“The Maceos just took it to a whole other level,” local historian and author Kimber Fountain said. “They infused the island with this sense of luxury and almost single-handedly elevated the ambience of what to expect here.”
The brothers got their big break when Ollie Quinn and Dutch Voight, two of the Galveston underworld’s most prominent Prohibition-era figures, gave them a piece of a nightclub they were opening at 61st Street and Avenue S. First-class all the way, the palatial Hollywood Dinner Club was America’s first air-conditioned nightclub. And that wasn’t all.
“The Hollywood Dinner Club was the very first place in the nation where one could find high-end gambling, gourmet food and high-class entertainment all under one roof,” Fountain said. “Today, that is pretty normal, because we call it Las Vegas.”

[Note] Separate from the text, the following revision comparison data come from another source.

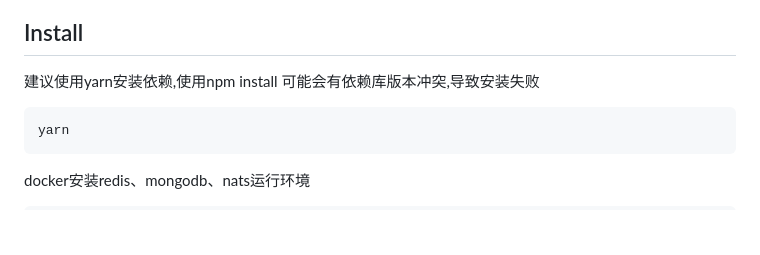
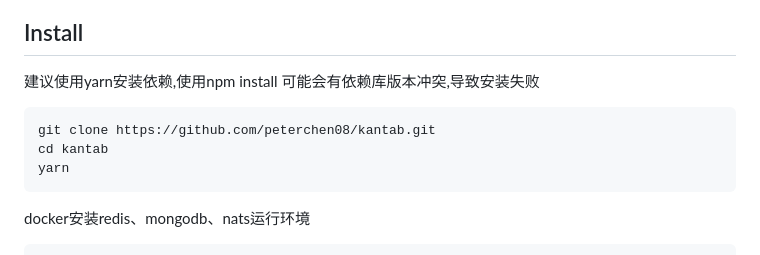
Before and after one commit to peterchen08/kantab, a Markdown page: README.md, the part around the change. Drawn GitHub-style; blank space fills up the shorter version.

````diff
--- a/README.md
+++ b/README.md
@@ -38,6 +38,8 @@
 ## Install
 建议使用yarn安装依赖,使用npm install 可能会有依赖库版本冲突,导致安装失败
 ```
+git clone https://github.com/peterchen08/kantab.git
+cd kantab
 yarn
 ```
 docker安装redis、mongodb、nats运行环境
````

The Hollywood’s posh amenities and plentiful gambling lures represented a clever way for the Maceos to strike back for all the money Galveston had been losing since the Houston Ship Channel opened in 1914. All but the wealthiest islanders were discouraged from gambling, but Houston oilmen, flush with new money, were sitting ducks.
That was the Maceos brothers’ main goal, Fountain said.
“And then on top of that, they started reaching further and further and started to attract the upper echelon of nationwide society,” she said.
What the brothers began at the Hollywood, they perfected at the Balinese Room, which they opened in 1942 on property they had owned for several years. The T-shaped Balinese was perhaps most famous for the casino in its back room, so situated because craps tables and other incriminating evidence could be safely hidden in the time it took a raiding party to reach the doors.
But even if they didn’t gamble, a who’s who of celebrities at the time — including Phil Harris, Alice Faye, Stan Kenton, Jane Wyatt, Mel Tormé and Jack Benny — came to soak in the plush Polynesian décor, including a fish-filled lounge known as the Aquarium. Frank Sinatra never actually performed at the Balinese, but every so often enjoyed hanging out there with his pal Sam Maceo.
“There have been plenty of times where I have tried to just close my eyes and transport myself into this place, because it was just magnificent,” Fountain said.
But, the Balinese was far from the only game in town.
By this point, clubs and casinos were spread out all over the island, including the cluster of beachside Black-owned businesses off 28th Street known as “Gus’s Alley.” For more than a decade starting in the early 1950s, the Manhattan Club was a popular meeting spot for African-American trade associations and social clubs. It also hosted concerts by now-forgotten bandleaders such as Bobby Scott, Al Goodlow and Willard Dickerson.
Still, it was the Balinese, and the Maceos that fixed Galveston in the public imagination as a freewheeling, fun-loving place — a poignant image that lingered long after the state of Texas successfully shut down the Balinese, and many others like it, in 1957. Hurricane Ike wiped it out for good in 2008.
“Take any image that was conjured when you think of 1930s Hollywood glamour: the women in the satin elbow-length gloves and floor-length ball gowns,” said Fountain, who wrote the 2020 book “The Maceos and the Free State of Galveston: An Authorized History.”
“It was high-class, and that was on purpose, because the Maceos looked at Galveston and they saw the potential of what it could be,” she said. “And they did it — they pulled it off for 40 years. We had absolutely no desire to be a family-friendly tourist town until after the Free State was shut down.”